**TASK DETAILS**
Write out the whole listing exactly; no images belong in it.

**THE DATA**

#####

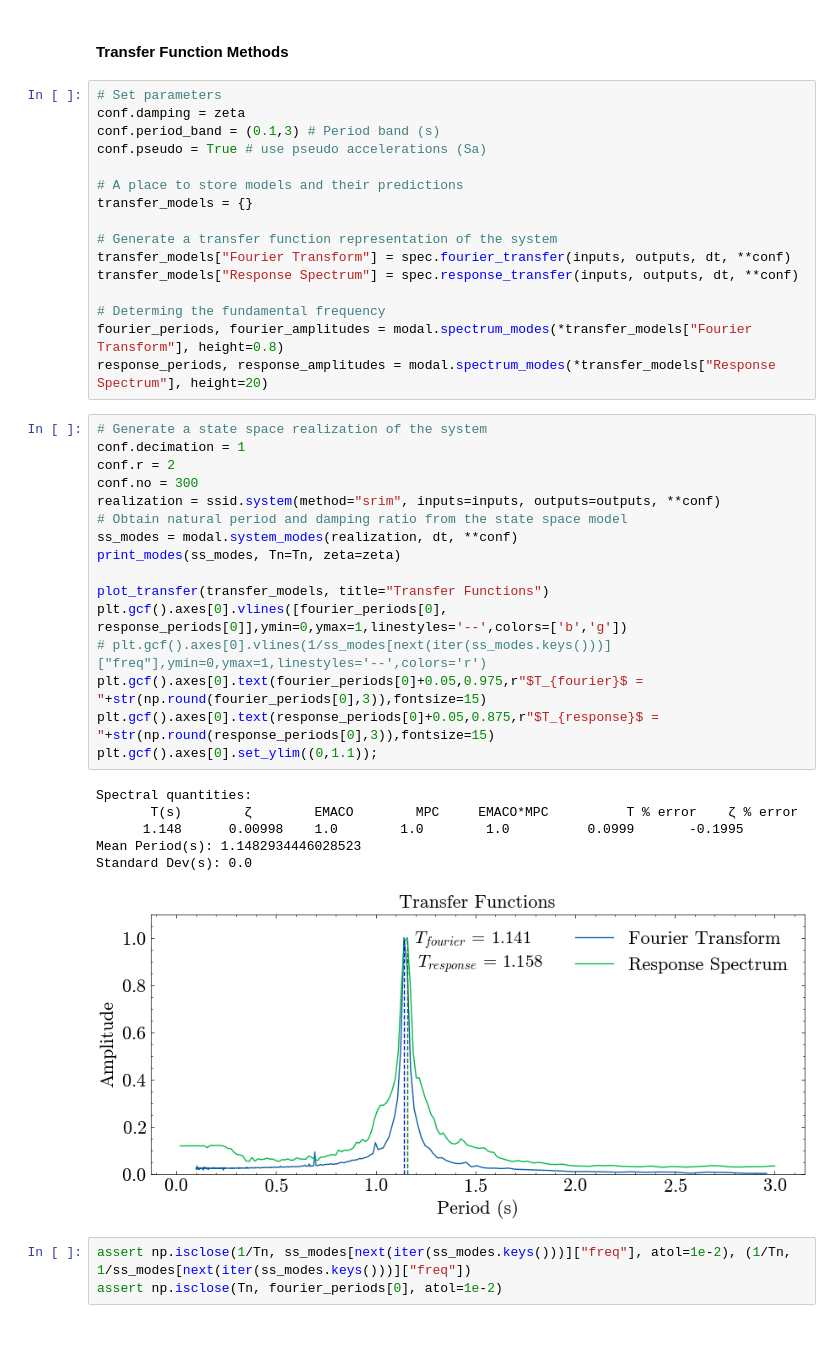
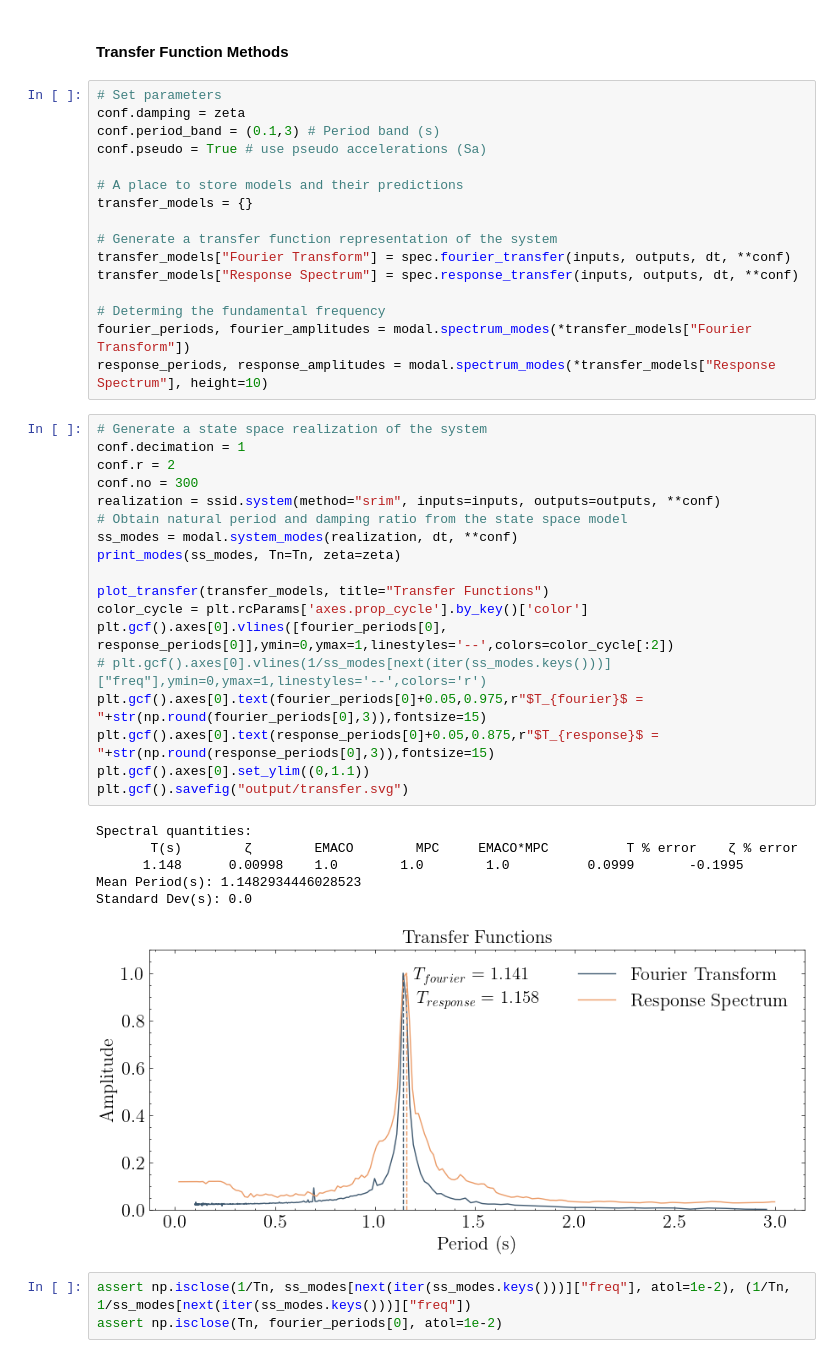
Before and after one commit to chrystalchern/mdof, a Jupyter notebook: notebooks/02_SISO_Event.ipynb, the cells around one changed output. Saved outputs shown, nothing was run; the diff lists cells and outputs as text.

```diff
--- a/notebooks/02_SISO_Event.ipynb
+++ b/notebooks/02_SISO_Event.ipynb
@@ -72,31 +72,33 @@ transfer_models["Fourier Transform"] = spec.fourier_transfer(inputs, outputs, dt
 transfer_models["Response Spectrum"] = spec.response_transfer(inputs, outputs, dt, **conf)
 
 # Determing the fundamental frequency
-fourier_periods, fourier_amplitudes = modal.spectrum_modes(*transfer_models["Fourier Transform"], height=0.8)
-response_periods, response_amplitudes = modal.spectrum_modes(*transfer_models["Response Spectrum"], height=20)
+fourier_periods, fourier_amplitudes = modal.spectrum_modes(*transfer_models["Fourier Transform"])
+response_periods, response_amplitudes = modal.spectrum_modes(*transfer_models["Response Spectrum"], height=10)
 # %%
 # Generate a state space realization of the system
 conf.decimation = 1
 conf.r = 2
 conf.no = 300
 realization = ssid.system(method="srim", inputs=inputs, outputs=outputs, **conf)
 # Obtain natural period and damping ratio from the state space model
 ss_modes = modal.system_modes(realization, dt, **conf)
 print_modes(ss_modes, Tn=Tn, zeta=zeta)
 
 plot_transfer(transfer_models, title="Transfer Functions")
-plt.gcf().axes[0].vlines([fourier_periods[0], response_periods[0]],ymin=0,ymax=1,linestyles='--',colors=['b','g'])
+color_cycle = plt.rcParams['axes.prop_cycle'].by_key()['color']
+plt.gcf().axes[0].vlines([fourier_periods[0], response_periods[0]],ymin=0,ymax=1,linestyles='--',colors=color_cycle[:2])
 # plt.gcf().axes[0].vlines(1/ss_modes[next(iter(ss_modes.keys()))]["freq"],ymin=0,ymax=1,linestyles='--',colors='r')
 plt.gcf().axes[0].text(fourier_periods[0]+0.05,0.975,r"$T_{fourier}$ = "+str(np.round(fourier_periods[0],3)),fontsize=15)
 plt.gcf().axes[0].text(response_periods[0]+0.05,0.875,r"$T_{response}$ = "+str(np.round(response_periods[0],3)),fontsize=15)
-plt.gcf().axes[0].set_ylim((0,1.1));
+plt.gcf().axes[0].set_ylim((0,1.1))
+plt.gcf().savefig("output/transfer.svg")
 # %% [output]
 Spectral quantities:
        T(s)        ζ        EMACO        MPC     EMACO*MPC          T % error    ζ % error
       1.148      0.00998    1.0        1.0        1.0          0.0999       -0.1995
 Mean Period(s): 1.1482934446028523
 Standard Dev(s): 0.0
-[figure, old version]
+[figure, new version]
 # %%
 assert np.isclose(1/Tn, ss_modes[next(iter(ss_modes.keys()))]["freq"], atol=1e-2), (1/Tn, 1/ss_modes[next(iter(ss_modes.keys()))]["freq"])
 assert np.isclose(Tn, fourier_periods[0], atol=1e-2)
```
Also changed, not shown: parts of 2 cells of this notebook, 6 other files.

#####

**FINAL ANSWER**
Before and after one commit to chrystalchern/mdof, a Jupyter notebook: notebooks/02_SISO_Event.ipynb, the cells around one changed output. Saved outputs shown, nothing was run; the diff lists cells and outputs as text.

```diff
--- a/notebooks/02_SISO_Event.ipynb
+++ b/notebooks/02_SISO_Event.ipynb
@@ -72,31 +72,33 @@ transfer_models["Fourier Transform"] = spec.fourier_transfer(inputs, outputs, dt
 transfer_models["Response Spectrum"] = spec.response_transfer(inputs, outputs, dt, **conf)
 
 # Determing the fundamental frequency
-fourier_periods, fourier_amplitudes = modal.spectrum_modes(*transfer_models["Fourier Transform"], height=0.8)
-response_periods, response_amplitudes = modal.spectrum_modes(*transfer_models["Response Spectrum"], height=20)
+fourier_periods, fourier_amplitudes = modal.spectrum_modes(*transfer_models["Fourier Transform"])
+response_periods, response_amplitudes = modal.spectrum_modes(*transfer_models["Response Spectrum"], height=10)
 # %%
 # Generate a state space realization of the system
 conf.decimation = 1
 conf.r = 2
 conf.no = 300
 realization = ssid.system(method="srim", inputs=inputs, outputs=outputs, **conf)
 # Obtain natural period and damping ratio from the state space model
 ss_modes = modal.system_modes(realization, dt, **conf)
 print_modes(ss_modes, Tn=Tn, zeta=zeta)
 
 plot_transfer(transfer_models, title="Transfer Functions")
-plt.gcf().axes[0].vlines([fourier_periods[0], response_periods[0]],ymin=0,ymax=1,linestyles='--',colors=['b','g'])
+color_cycle = plt.rcParams['axes.prop_cycle'].by_key()['color']
+plt.gcf().axes[0].vlines([fourier_periods[0], response_periods[0]],ymin=0,ymax=1,linestyles='--',colors=color_cycle[:2])
 # plt.gcf().axes[0].vlines(1/ss_modes[next(iter(ss_modes.keys()))]["freq"],ymin=0,ymax=1,linestyles='--',colors='r')
 plt.gcf().axes[0].text(fourier_periods[0]+0.05,0.975,r"$T_{fourier}$ = "+str(np.round(fourier_periods[0],3)),fontsize=15)
 plt.gcf().axes[0].text(response_periods[0]+0.05,0.875,r"$T_{response}$ = "+str(np.round(response_periods[0],3)),fontsize=15)
-plt.gcf().axes[0].set_ylim((0,1.1));
+plt.gcf().axes[0].set_ylim((0,1.1))
+plt.gcf().savefig("output/transfer.svg")
 # %% [output]
 Spectral quantities:
        T(s)        ζ        EMACO        MPC     EMACO*MPC          T % error    ζ % error
       1.148      0.00998    1.0        1.0        1.0          0.0999       -0.1995
 Mean Period(s): 1.1482934446028523
 Standard Dev(s): 0.0
-[figure, old version]
+[figure, new version]
 # %%
 assert np.isclose(1/Tn, ss_modes[next(iter(ss_modes.keys()))]["freq"], atol=1e-2), (1/Tn, 1/ss_modes[next(iter(ss_modes.keys()))]["freq"])
 assert np.isclose(Tn, fourier_periods[0], atol=1e-2)
```
Also changed, not shown: parts of 2 cells of this notebook, 6 other files.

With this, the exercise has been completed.